─── RECORD EXCERPTS ───
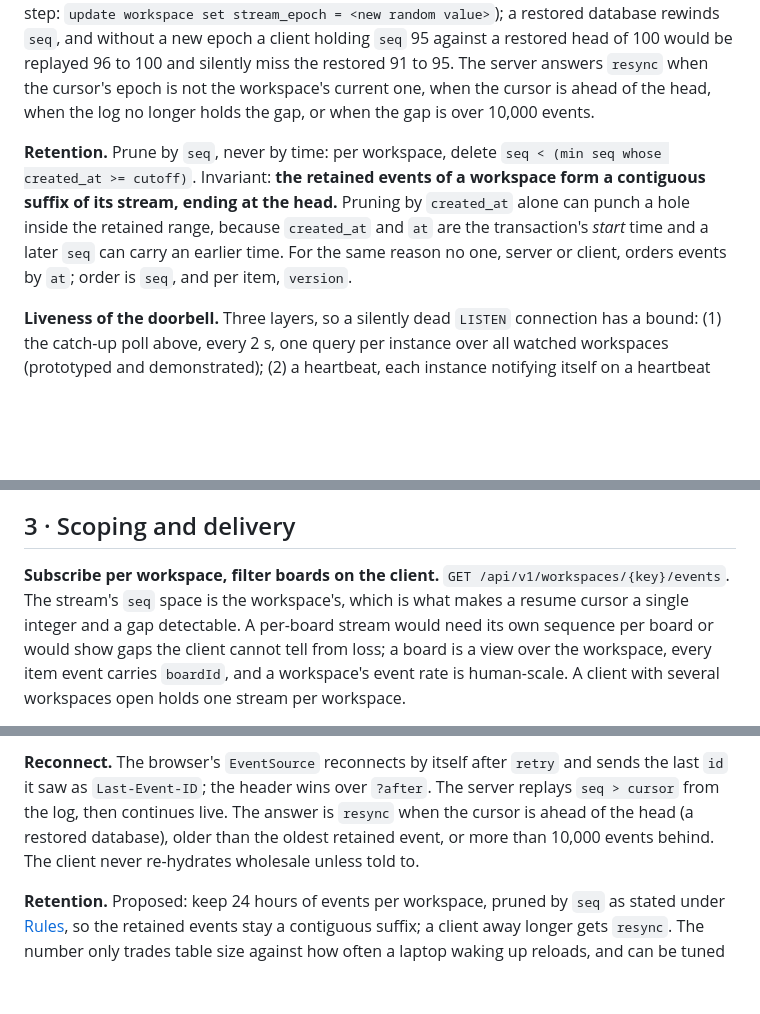
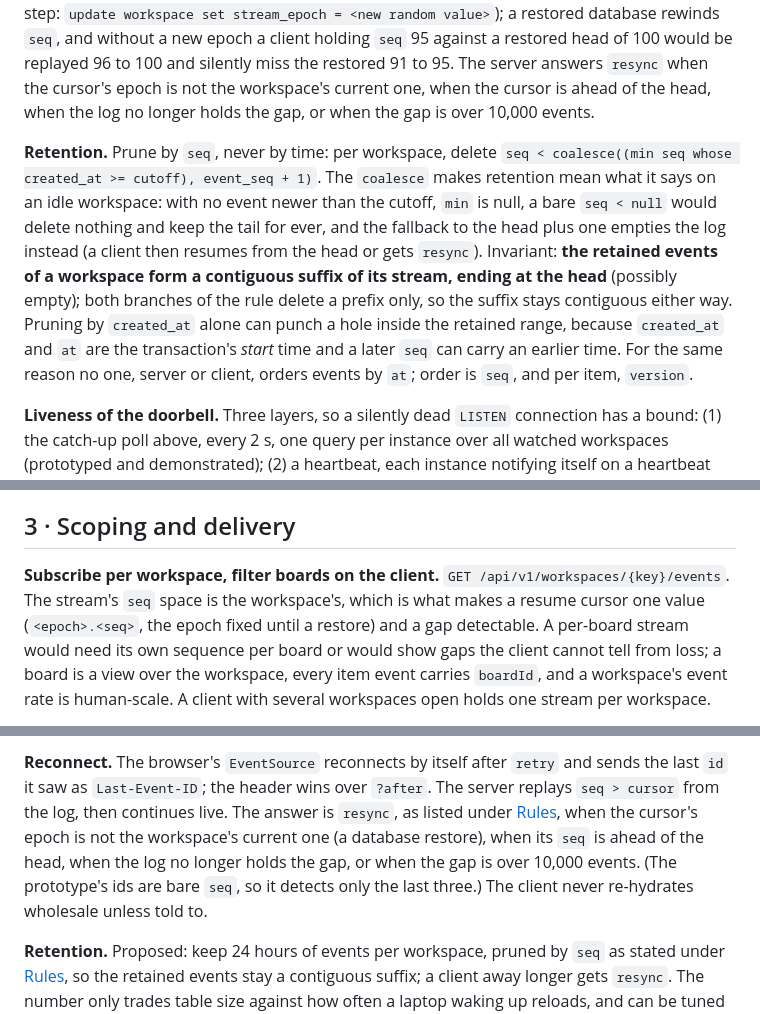
Before and after one commit to meta-agentic/meta-tracker, a Markdown page: docs/spikes/realtime-transport.md, 3 parts joined by grey strips. GitHub-like rendering; blank space fills up the shorter version.

Commit message:
docs(spikes): align the stream cursor with the epoch and keep retention bounded on idle workspaces (VEC-46)
Section 3 now describes the cursor as <epoch>.<seq>, opens the stream with ?after=<epoch>.<seq>, and lists epoch mismatch among the resync triggers, matching the Rules. The prune rule falls back to the head plus one when no event is newer than the cutoff, so an idle workspace's log is emptied rather than kept for ever; the retained events stay a contiguous suffix either way.

```diff
--- a/docs/spikes/realtime-transport.md
+++ b/docs/spikes/realtime-transport.md
@@ -36,7 +36,7 @@ These are the normative part of the decision; VEC-17 implements them.
 
 **Stream identity and cursor.** Each workspace has a `stream_epoch`, random, set when the workspace is created. The SSE `id` is `<epoch>.<seq>`, so `Last-Event-ID` carries both back. A database restore must regenerate every workspace's epoch in the same procedure (a runbook step: `update workspace set stream_epoch = <new random value>`); a restored database rewinds `seq`, and without a new epoch a client holding `seq` 95 against a restored head of 100 would be replayed 96 to 100 and silently miss the restored 91 to 95. The server answers `resync` when the cursor's epoch is not the workspace's current one, when the cursor is ahead of the head, when the log no longer holds the gap, or when the gap is over 10,000 events.
 
-**Retention.** Prune by `seq`, never by time: per workspace, delete `seq < (min seq whose created_at >= cutoff)`. Invariant: **the retained events of a workspace form a contiguous suffix of its stream, ending at the head.** Pruning by `created_at` alone can punch a hole inside the retained range, because `created_at` and `at` are the transaction's *start* time and a later `seq` can carry an earlier time. For the same reason no one, server or client, orders events by `at`; order is `seq`, and per item, `version`.
+**Retention.** Prune by `seq`, never by time: per workspace, delete `seq < coalesce((min seq whose created_at >= cutoff), event_seq + 1)`. The `coalesce` makes retention mean what it says on an idle workspace: with no event newer than the cutoff, `min` is null, a bare `seq < null` would delete nothing and keep the tail for ever, and the fallback to the head plus one empties the log instead (a client then resumes from the head or gets `resync`). Invariant: **the retained events of a workspace form a contiguous suffix of its stream, ending at the head** (possibly empty); both branches of the rule delete a prefix only, so the suffix stays contiguous either way. Pruning by `created_at` alone can punch a hole inside the retained range, because `created_at` and `at` are the transaction's *start* time and a later `seq` can carry an earlier time. For the same reason no one, server or client, orders events by `at`; order is `seq`, and per item, `version`.
 
 **Liveness of the doorbell.** Three layers, so a silently dead `LISTEN` connection has a bound: (1) the catch-up poll above, every 2 s, one query per instance over all watched workspaces (prototyped and demonstrated); (2) a heartbeat, each instance notifying itself on a heartbeat channel every 10 s and forcing the subscriber to reconnect if none arrives within 30 s, which restores millisecond latency after the poll has taken over (argued, not prototyped); (3) TCP keep-alive and `TCP_USER_TIMEOUT` on the subscriber connection, so the socket itself dies within about a minute (set in the prototype; the idle, interval and user-timeout values take effect only on a native transport, unverified).
 
@@ -244,5 +244,5 @@ A write that changes many items at once (the import path, `ItemRepository.insert
 
 ## 3 · Scoping and delivery
 
-**Subscribe per workspace, filter boards on the client.** `GET /api/v1/workspaces/{key}/events`. The stream's `seq` space is the workspace's, which is what makes a resume cursor a single integer and a gap detectable. A per-board stream would need its own sequence per board or would show gaps the client cannot tell from loss; a board is a view over the workspace, every item event carries `boardId`, and a workspace's event rate is human-scale. A client with several workspaces open holds one stream per workspace.
+**Subscribe per workspace, filter boards on the client.** `GET /api/v1/workspaces/{key}/events`. The stream's `seq` space is the workspace's, which is what makes a resume cursor one value (`<epoch>.<seq>`, the epoch fixed until a restore) and a gap detectable. A per-board stream would need its own sequence per board or would show gaps the client cannot tell from loss; a board is a view over the workspace, every item event carries `boardId`, and a workspace's event rate is human-scale. A client with several workspaces open holds one stream per workspace.
 
@@ -250,5 +250,5 @@ A write that changes many items at once (the import path, `ItemRepository.insert
 
-**Reconnect.** The browser's `EventSource` reconnects by itself after `retry` and sends the last `id` it saw as `Last-Event-ID`; the header wins over `?after`. The server replays `seq > cursor` from the log, then continues live. The answer is `resync` when the cursor is ahead of the head (a restored database), older than the oldest retained event, or more than 10,000 events behind. The client never re-hydrates wholesale unless told to.
+**Reconnect.** The browser's `EventSource` reconnects by itself after `retry` and sends the last `id` it saw as `Last-Event-ID`; the header wins over `?after`. The server replays `seq > cursor` from the log, then continues live. The answer is `resync`, as listed under [Rules](#rules), when the cursor's epoch is not the workspace's current one (a database restore), when its `seq` is ahead of the head, when the log no longer holds the gap, or when the gap is over 10,000 events. (The prototype's ids are bare `seq`, so it detects only the last three.) The client never re-hydrates wholesale unless told to.
 
 **Retention.** Proposed: keep 24 hours of events per workspace, pruned by `seq` as stated under [Rules](#rules), so the retained events stay a contiguous suffix; a client away longer gets `resync`. The number only trades table size against how often a laptop waking up reloads, and can be tuned without a contract change.
 
```
Also changed, not shown: other parts of docs/spikes/realtime-transport.md (+1 -1 lines).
───
Exactly the lines from the top of the entries through the line with "docs(spikes): align the", inclusive, must be given again, with every picture omitted.

Before and after one commit to meta-agentic/meta-tracker, a Markdown page: docs/spikes/realtime-transport.md, 3 parts joined by grey strips. GitHub-like rendering; blank space fills up the shorter version.

Commit message:
docs(spikes): align the stream cursor with the epoch and keep retention bounded on idle workspaces (VEC-46)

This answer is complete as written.